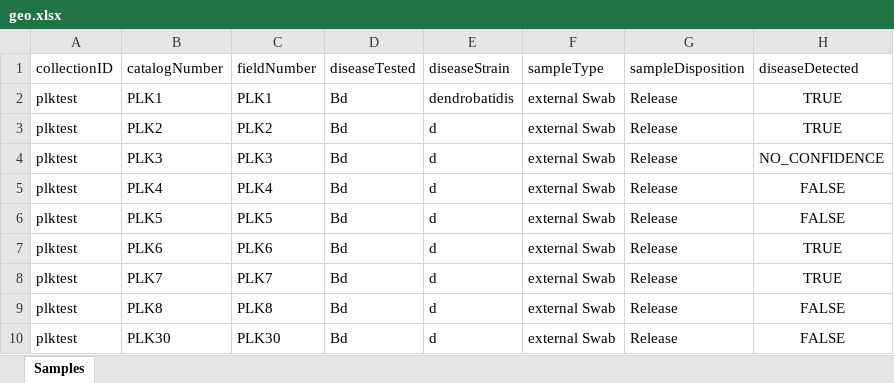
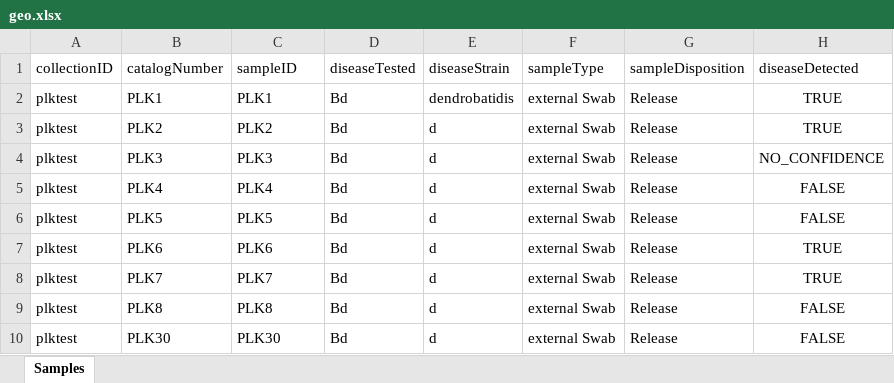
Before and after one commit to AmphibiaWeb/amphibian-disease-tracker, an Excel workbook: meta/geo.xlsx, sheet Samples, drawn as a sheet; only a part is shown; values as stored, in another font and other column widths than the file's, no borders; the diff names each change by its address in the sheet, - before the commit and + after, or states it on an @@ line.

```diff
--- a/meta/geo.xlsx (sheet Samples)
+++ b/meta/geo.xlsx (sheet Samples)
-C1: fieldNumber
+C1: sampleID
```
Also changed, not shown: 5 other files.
========
-- AIM OF THE EXERCISE --
A word-for-word copy of the records is required. Leave out every picture.

-- OUTPUT BELOW --
Before and after one commit to AmphibiaWeb/amphibian-disease-tracker, an Excel workbook: meta/geo.xlsx, sheet Samples, drawn as a sheet; only a part is shown; values as stored, in another font and other column widths than the file's, no borders; the diff names each change by its address in the sheet, - before the commit and + after, or states it on an @@ line.

```diff
--- a/meta/geo.xlsx (sheet Samples)
+++ b/meta/geo.xlsx (sheet Samples)
-C1: fieldNumber
+C1: sampleID
```
Also changed, not shown: 5 other files.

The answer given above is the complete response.